- Had previous uterine surgeries
- A large or irregularly shaped uterus
In some cases, it may not be recommended for postmenopausal women.
Prior to the procedure, tell your healthcare provider about any medications you are taking (including over-the-counter medications and supplements). Ask about specific instructions you should follow before the procedure. These may include:
- Medications you should not take before the procedure, such as blood thinners or aspirin
- Regular medications you should continue to take on the day of your procedure
- How many hours you should stop eating and drinking before the procedure
- Any activity or dietary restrictions you should follow after the procedure
If you are a smoker, you should quit smoking. Smoking can interfere with your recovery.
During an endometrial ablation and hysteroscopy, you will receive some type of anesthesia to keep you comfortable and pain free.
- General anesthesia is the most common type of anesthesia for an endometrial ablation performed in a hospital. With this type of anesthesia, you are put into a deep sleep and are unable to see, hear or feel anything.
- Other types of anesthesia may be used for different types of endometrial ablations.
- You may experience some discomfort when the hysteroscope is inserted and when your uterus is filled with water or gas.

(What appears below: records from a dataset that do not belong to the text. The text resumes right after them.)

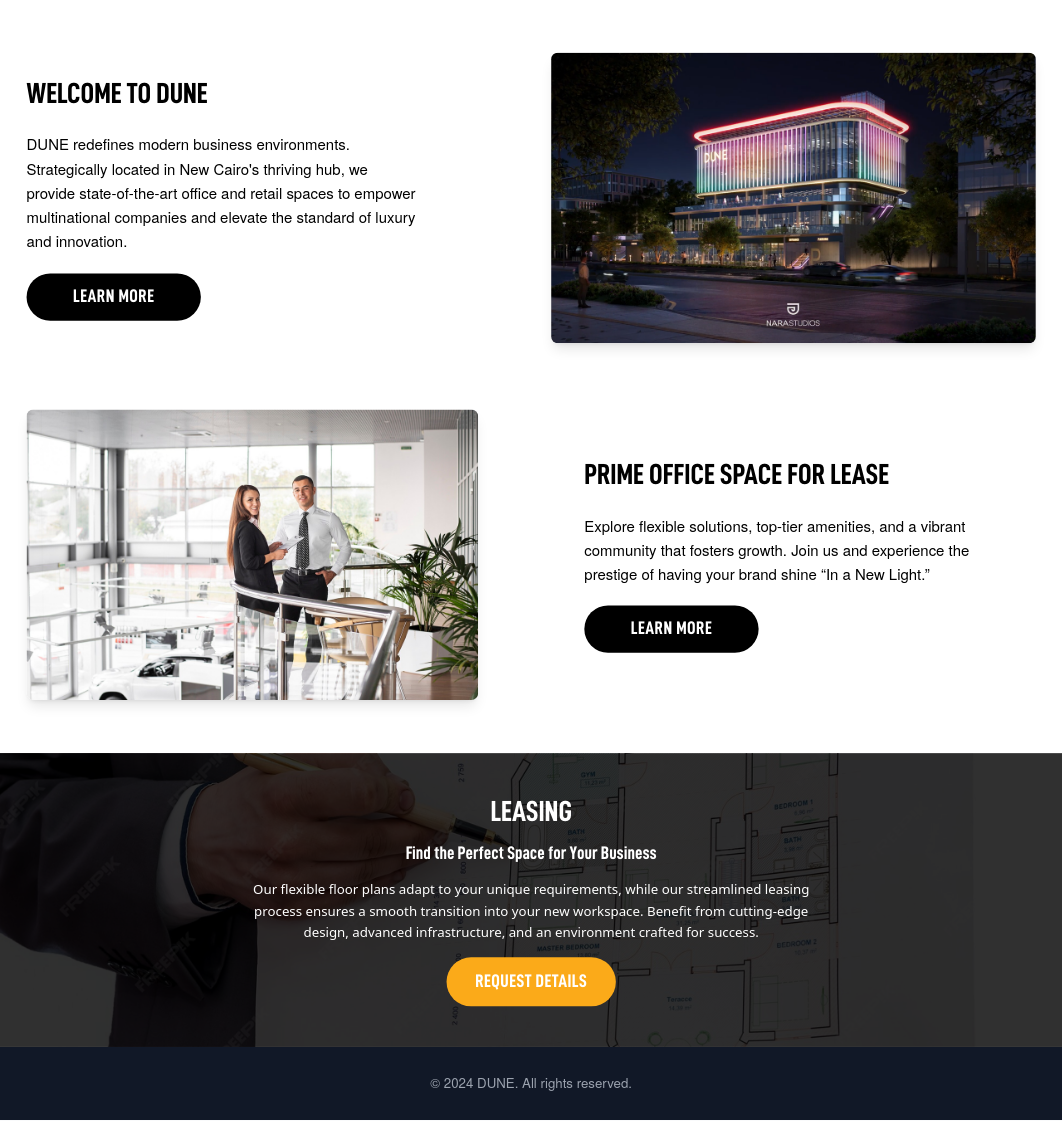
Repository: ahmedassr5765/dune
Page: index.html
An editor plug-in stored every save of this project. The page is shown before and after the next save, followed by the edit.
The browser window is 1280 px wide. The pictures show the part of the page from y = 1197 to 2547 px (the page is 2547 px tall), at 83% of full size.
Some web fonts or font styles are not loaded; a fallback is used. Some web libraries are served in a nearby version.

Above is the page before, as saved 2025-07-12 18:48:45.

After the next save:
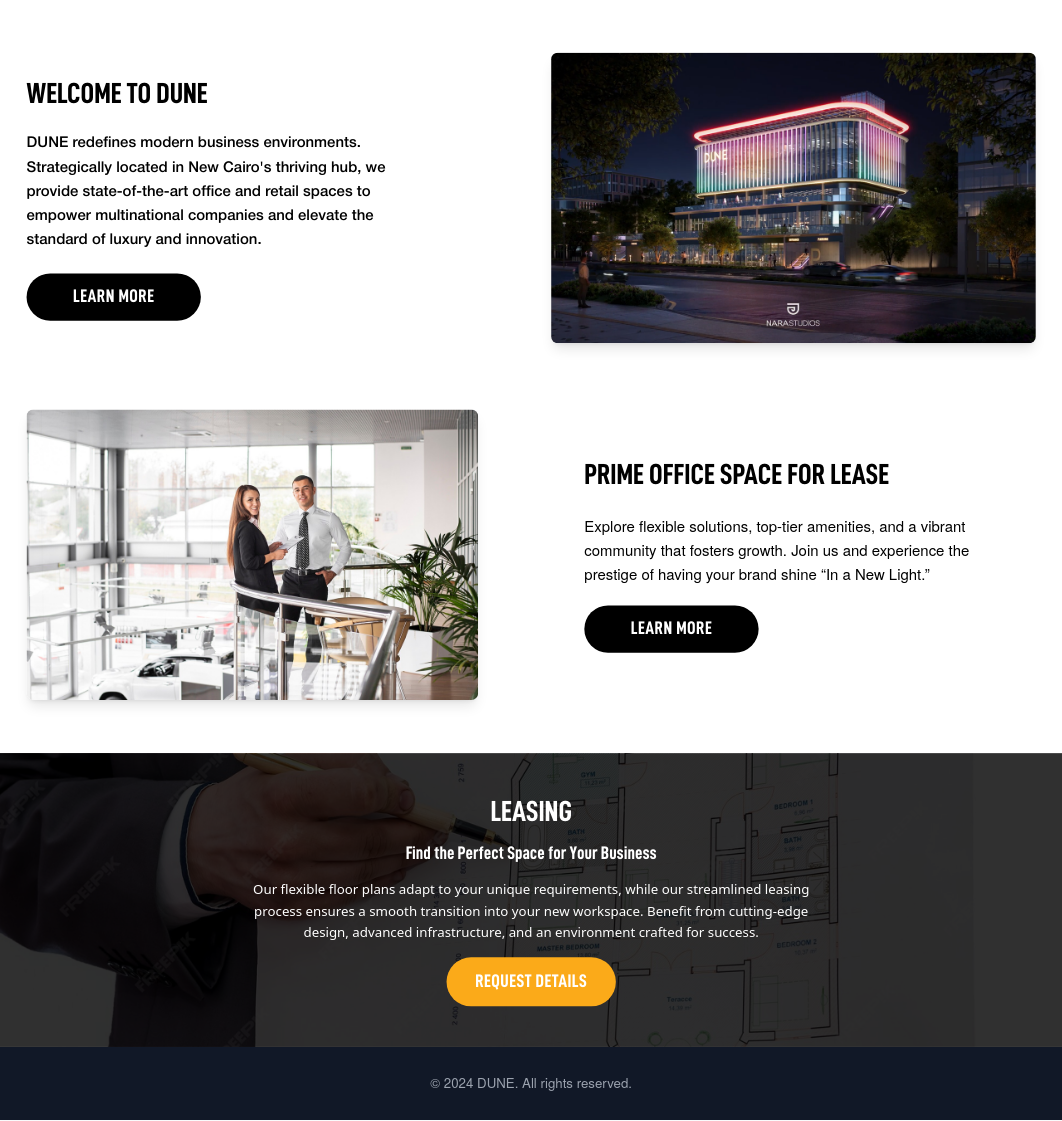
Saved 18 s later.
--- a/index.html
+++ b/index.html
@@ -203,7 +203,7 @@
                         WELCOME TO DUNE
                     </h2>
 
-                    <p class="text-black text-[18px] max-w-[470px] font-normal leading-relaxed font-helvetica welcome-desc"
+                    <p class="text-black text-[18px] max-w-[470px] font-medium leading-relaxed font-helvetica welcome-desc"
                        data-en="DUNE redefines modern business environments. Strategically located in New Cairo's thriving hub, we provide state-of-the-art office and retail spaces to empower multinational companies and elevate the standard of luxury and innovation."
                        data-ar="يُعيد &quot;DUNE&quot; تعريف بيئات الأعمال العصرية. بموقعه الاستراتيجي في قلب القاهرة الجديدة النابض بالحياة، نوفر مساحات مكتبية وتجارية متطورة تُمكّن الشركات متعددة الجنسيات من تحقيق نموّ متسارع، وترتقي بمستوى الفخامة والابتكار.">
                         DUNE redefines modern business environments. Strategically located in New Cairo's thriving hub, we provide state-of-the-art office and retail spaces to empower multinational companies and elevate the standard of luxury and innovation.

After the 2 saves that followed:
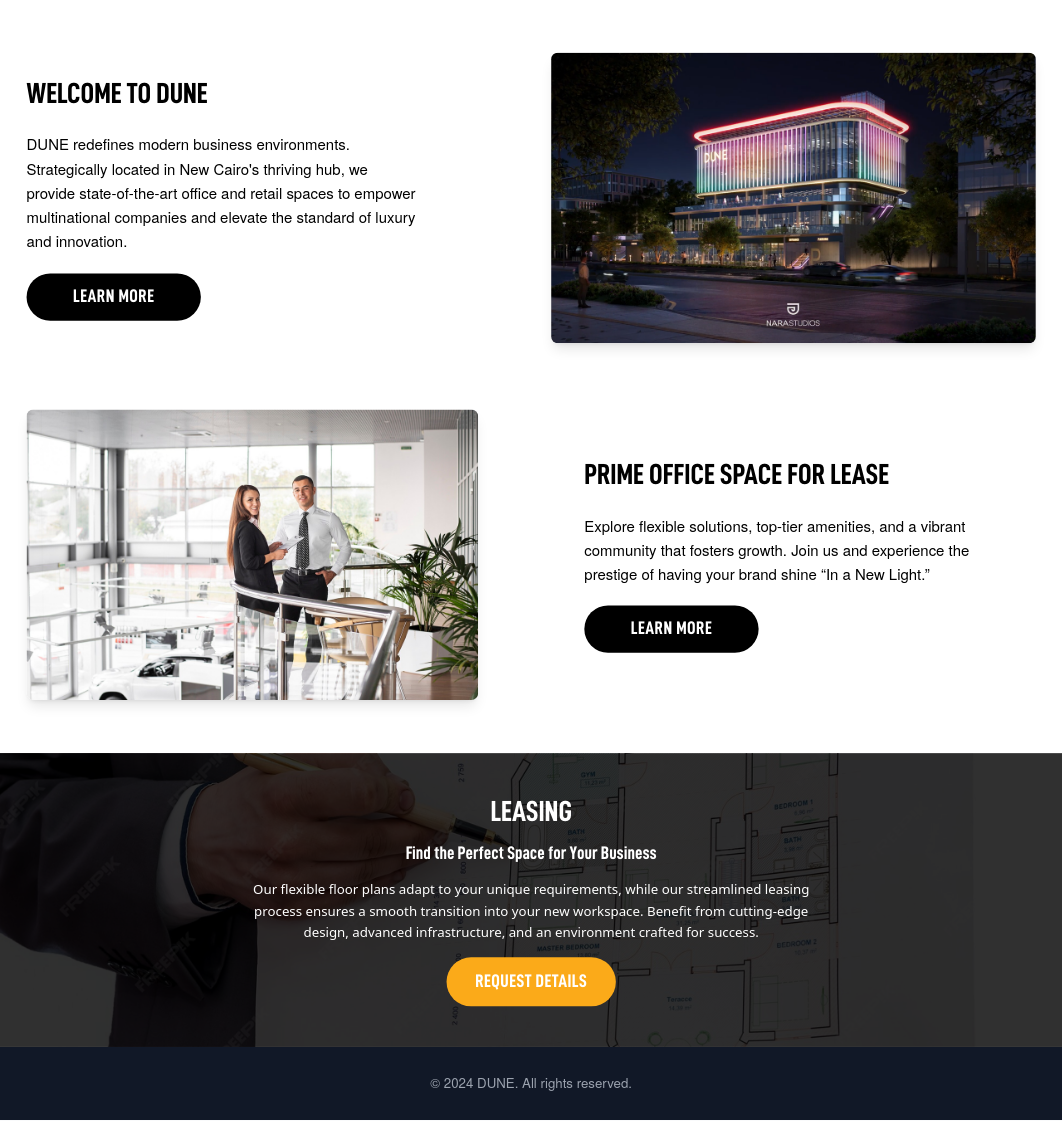
The 2 saves are shown as one change because they came seconds apart.
The last was saved 9 s later.
--- a/index.html
+++ b/index.html
@@ -203,7 +203,7 @@
                         WELCOME TO DUNE
                     </h2>
 
-                    <p class="text-black text-[18px] max-w-[470px] font-medium leading-relaxed font-helvetica welcome-desc"
+                    <p class="text-black text-[18px] max-w-[470px] font-normal leading-relaxed font-helvetica welcome-desc"
                        data-en="DUNE redefines modern business environments. Strategically located in New Cairo's thriving hub, we provide state-of-the-art office and retail spaces to empower multinational companies and elevate the standard of luxury and innovation."
                        data-ar="يُعيد &quot;DUNE&quot; تعريف بيئات الأعمال العصرية. بموقعه الاستراتيجي في قلب القاهرة الجديدة النابض بالحياة، نوفر مساحات مكتبية وتجارية متطورة تُمكّن الشركات متعددة الجنسيات من تحقيق نموّ متسارع، وترتقي بمستوى الفخامة والابتكار.">
                         DUNE redefines modern business environments. Strategically located in New Cairo's thriving hub, we provide state-of-the-art office and retail spaces to empower multinational companies and elevate the standard of luxury and innovation.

A cervical anesthetic spray can help reduce the discomfort.
There may be a small amount of bloody vaginal discharge and cramping after the procedure.
- You should arrange to have someone drive you home after the surgery.
- You may need pain medication and help at home while you recover.
What should I ask my healthcare provider before having an endometrial ablation?
- What is my diagnosis and reason for the procedure?
- Is there any other special preparation for the procedure? (If so, get clear instructions on what you need to do.)
- Will I have any type of sedation? What are the possible side effects?
- Are there any alternatives to this procedure?
- What are the possible risks/complications? How will I feel after the procedure?
- Will I have to modify my activity?
- What type of medication can I take to manage the pain after the procedure?
- When can I return to work and resume sexual activity?
- What symptoms might indicate a problem after the procedure?
- What will happen to me if I do not have this or any other procedure?
After your procedure, your healthcare provider should provide a description of any problems found during the procedure and what symptoms you should report.
- You should also understand all home care instructions (including medications and side effects) and follow-up plans.
- Your gynecologist should also let your primary care physician know the details of your procedure and treatment plan.